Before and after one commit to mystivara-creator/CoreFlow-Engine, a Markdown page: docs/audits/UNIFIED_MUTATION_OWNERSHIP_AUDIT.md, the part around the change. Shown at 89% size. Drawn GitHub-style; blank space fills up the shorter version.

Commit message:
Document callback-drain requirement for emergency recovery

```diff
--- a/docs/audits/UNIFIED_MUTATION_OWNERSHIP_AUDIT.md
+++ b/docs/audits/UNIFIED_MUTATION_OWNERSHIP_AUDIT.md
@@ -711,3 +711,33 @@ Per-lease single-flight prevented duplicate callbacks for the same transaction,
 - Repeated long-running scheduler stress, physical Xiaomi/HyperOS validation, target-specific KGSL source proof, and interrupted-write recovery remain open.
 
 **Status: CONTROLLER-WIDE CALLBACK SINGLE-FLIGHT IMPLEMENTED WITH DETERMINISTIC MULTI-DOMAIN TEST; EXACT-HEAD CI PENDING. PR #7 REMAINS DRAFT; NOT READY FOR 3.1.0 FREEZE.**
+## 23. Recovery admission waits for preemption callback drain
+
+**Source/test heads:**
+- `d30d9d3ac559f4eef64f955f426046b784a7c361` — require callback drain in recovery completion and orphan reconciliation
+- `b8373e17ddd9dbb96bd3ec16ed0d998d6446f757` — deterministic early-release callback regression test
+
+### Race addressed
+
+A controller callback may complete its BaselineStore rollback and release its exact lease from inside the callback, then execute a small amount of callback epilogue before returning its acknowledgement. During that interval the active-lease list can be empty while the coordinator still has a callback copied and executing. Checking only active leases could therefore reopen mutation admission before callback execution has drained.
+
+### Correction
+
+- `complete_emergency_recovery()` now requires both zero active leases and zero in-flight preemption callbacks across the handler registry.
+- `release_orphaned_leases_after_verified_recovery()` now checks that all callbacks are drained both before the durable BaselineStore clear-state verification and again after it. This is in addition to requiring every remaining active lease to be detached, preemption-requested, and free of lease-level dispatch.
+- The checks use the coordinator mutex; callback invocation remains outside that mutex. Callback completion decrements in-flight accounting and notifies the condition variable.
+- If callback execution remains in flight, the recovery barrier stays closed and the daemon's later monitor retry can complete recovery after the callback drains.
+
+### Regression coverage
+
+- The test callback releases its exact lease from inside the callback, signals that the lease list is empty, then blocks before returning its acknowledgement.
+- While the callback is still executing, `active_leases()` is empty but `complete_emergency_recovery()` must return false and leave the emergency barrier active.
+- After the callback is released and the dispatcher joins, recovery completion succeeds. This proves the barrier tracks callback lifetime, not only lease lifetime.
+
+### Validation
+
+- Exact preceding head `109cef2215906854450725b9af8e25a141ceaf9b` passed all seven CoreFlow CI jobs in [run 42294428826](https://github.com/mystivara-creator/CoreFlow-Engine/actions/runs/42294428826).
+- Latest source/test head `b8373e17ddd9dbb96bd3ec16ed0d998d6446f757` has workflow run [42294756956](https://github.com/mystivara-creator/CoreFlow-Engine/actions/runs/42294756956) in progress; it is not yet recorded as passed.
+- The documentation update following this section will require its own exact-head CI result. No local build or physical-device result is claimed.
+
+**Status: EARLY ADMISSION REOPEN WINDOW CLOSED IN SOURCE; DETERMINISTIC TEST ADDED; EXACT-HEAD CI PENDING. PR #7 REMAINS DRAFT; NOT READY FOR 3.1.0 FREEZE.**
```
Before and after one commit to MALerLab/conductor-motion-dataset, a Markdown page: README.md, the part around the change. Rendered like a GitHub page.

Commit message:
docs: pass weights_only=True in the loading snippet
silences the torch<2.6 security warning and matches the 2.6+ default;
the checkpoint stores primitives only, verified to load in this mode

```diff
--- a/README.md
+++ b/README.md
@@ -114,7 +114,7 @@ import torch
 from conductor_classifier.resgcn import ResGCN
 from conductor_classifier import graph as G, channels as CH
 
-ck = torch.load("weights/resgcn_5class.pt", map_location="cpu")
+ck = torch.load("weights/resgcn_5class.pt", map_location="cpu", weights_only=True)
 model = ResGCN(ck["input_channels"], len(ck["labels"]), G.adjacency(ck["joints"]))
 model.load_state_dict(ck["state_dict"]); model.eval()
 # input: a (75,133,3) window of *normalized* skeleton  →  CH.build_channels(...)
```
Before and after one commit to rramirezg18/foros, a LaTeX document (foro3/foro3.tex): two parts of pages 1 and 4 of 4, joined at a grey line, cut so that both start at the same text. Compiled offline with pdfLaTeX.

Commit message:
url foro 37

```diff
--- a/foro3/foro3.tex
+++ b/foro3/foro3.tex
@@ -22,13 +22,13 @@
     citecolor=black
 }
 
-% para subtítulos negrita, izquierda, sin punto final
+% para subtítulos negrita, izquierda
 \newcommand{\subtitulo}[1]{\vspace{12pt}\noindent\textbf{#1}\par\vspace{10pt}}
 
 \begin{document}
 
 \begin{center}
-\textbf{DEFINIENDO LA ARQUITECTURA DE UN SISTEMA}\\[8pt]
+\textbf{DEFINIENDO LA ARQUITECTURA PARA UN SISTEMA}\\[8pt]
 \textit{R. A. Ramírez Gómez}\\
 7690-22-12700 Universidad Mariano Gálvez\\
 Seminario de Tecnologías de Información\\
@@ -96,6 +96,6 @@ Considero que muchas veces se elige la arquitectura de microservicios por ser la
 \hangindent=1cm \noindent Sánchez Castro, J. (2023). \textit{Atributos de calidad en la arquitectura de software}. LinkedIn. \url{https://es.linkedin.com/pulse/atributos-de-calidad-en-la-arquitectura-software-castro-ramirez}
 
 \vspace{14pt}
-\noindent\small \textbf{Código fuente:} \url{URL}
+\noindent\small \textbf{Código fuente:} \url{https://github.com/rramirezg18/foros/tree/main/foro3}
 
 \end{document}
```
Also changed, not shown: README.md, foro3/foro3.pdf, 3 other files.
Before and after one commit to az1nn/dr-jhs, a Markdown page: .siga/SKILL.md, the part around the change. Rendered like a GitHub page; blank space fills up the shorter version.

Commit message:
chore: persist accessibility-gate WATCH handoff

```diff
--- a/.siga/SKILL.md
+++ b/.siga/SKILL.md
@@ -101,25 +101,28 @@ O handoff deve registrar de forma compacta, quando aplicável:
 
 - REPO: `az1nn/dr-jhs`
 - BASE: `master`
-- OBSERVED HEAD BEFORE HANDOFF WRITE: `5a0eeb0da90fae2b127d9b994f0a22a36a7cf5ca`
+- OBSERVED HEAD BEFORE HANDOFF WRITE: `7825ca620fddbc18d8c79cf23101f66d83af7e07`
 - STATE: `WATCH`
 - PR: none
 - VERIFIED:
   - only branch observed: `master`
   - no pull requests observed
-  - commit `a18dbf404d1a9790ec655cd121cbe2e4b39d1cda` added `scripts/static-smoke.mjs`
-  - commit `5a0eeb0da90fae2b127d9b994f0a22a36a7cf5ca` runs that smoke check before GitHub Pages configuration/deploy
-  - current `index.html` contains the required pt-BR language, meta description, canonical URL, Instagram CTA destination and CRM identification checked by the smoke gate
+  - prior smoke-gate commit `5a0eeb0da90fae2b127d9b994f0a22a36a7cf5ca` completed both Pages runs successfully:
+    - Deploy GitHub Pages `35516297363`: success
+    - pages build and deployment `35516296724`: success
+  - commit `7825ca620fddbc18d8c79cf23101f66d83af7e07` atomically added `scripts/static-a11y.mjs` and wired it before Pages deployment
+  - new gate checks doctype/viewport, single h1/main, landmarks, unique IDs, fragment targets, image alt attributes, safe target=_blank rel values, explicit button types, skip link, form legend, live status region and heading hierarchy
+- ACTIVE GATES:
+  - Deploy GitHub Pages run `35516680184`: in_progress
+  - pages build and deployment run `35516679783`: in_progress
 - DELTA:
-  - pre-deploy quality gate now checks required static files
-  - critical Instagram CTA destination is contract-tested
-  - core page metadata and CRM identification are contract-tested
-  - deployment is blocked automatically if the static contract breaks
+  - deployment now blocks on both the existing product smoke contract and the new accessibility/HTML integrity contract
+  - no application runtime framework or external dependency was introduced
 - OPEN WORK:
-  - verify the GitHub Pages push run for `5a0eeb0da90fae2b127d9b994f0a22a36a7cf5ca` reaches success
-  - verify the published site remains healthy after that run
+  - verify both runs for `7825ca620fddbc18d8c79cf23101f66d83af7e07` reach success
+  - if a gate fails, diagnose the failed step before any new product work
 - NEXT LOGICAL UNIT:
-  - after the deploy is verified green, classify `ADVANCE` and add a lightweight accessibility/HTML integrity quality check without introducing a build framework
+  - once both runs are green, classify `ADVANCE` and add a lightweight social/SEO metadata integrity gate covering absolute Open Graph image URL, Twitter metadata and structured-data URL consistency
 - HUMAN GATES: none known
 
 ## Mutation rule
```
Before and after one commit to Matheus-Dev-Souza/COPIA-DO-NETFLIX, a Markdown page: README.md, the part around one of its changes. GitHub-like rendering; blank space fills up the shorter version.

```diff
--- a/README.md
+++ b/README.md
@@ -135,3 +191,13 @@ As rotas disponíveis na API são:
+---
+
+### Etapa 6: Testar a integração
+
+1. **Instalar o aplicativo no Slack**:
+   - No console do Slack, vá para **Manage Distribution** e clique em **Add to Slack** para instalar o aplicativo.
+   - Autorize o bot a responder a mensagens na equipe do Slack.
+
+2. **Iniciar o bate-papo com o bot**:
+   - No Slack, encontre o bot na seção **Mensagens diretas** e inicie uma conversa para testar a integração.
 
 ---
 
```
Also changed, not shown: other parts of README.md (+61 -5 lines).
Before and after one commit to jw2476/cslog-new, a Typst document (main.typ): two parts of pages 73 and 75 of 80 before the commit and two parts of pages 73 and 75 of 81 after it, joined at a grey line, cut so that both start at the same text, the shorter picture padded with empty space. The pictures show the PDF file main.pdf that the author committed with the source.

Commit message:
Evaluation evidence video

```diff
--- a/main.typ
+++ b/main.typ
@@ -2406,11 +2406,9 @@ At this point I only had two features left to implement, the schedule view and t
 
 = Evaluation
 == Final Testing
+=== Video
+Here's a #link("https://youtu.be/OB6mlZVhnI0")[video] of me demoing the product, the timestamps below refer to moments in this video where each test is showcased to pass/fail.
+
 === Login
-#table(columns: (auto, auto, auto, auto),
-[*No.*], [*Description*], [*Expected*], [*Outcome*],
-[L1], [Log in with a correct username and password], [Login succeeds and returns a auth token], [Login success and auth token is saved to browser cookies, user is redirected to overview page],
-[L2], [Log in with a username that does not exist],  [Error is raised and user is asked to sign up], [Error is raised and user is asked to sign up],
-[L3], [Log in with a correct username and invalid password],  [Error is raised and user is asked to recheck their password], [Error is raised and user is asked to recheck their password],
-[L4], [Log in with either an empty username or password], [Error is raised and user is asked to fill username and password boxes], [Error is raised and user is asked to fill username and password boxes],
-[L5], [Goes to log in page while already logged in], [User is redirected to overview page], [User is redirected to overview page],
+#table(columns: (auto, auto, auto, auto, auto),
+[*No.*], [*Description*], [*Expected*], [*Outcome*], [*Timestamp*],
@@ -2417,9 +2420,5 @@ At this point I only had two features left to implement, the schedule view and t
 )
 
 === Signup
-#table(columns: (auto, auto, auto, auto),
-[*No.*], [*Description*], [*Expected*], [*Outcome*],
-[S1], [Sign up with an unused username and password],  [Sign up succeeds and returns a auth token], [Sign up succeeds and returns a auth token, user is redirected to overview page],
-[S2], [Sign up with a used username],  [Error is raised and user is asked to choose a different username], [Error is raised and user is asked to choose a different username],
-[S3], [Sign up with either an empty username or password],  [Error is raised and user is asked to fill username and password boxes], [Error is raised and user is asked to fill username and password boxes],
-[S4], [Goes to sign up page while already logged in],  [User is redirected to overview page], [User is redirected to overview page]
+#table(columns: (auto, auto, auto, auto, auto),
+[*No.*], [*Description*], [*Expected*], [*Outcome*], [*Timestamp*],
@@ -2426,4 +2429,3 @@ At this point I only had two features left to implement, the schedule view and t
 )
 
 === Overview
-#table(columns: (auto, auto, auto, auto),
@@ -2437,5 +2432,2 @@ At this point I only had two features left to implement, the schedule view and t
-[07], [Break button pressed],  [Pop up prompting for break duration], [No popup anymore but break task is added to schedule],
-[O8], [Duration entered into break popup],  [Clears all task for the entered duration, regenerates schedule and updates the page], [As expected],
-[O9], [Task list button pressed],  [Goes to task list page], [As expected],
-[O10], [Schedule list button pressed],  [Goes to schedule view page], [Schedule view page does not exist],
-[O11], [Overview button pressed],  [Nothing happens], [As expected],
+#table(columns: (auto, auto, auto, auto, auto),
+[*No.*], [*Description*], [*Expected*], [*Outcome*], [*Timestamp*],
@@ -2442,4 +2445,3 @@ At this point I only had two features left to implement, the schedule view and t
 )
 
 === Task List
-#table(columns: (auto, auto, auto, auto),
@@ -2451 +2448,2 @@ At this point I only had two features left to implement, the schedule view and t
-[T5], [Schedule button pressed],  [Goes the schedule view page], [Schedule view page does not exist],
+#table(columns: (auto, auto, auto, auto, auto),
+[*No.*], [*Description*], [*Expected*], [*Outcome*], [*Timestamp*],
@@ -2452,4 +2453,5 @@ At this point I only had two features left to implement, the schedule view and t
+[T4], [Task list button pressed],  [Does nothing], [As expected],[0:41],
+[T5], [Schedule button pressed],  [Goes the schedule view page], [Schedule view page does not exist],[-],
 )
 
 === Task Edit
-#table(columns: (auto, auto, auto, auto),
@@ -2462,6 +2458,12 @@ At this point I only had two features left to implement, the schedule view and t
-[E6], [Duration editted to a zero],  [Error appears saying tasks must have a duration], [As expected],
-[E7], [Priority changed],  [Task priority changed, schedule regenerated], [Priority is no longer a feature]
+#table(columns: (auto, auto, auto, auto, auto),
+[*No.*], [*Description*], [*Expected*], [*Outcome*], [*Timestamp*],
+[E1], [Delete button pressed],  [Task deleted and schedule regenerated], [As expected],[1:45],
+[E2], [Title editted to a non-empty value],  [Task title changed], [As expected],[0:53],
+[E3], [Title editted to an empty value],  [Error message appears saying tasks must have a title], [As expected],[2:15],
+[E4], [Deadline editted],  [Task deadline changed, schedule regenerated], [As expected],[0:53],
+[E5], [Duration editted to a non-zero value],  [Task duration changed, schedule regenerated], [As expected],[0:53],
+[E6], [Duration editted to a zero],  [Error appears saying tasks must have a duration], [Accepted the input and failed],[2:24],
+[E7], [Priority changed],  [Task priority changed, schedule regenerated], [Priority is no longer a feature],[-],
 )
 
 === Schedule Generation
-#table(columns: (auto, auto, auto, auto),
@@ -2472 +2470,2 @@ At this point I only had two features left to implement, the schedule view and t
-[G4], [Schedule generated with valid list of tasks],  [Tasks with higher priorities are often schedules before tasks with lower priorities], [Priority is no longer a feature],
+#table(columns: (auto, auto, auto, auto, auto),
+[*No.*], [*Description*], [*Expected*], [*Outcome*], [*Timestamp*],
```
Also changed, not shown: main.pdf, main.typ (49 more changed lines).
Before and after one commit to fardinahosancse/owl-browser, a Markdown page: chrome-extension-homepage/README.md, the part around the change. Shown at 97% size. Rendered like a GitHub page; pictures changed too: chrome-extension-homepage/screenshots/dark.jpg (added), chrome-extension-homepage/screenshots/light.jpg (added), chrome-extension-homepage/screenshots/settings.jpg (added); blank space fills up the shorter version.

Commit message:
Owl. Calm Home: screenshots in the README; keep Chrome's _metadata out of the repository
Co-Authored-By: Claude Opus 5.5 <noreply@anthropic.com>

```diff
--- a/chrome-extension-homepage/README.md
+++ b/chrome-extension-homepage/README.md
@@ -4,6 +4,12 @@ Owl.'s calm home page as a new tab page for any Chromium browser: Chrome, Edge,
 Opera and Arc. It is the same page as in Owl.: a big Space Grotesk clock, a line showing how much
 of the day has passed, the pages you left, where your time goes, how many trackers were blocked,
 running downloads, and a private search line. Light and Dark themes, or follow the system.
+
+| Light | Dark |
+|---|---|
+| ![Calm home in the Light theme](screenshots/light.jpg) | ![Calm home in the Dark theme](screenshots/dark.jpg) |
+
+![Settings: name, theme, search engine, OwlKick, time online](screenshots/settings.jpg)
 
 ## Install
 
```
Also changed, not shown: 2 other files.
● ● ● ● ● ● ●
• _Goal of the exercise_
From the material above, return every line that contains "Priority".

• _Output_
-[E7], [Priority changed],  [Task priority changed, schedule regenerated], [Priority is no longer a feature]
+[E7], [Priority changed],  [Task priority changed, schedule regenerated], [Priority is no longer a feature],[-],
-[G4], [Schedule generated with valid list of tasks],  [Tasks with higher priorities are often schedules before tasks with lower priorities], [Priority is no longer a feature],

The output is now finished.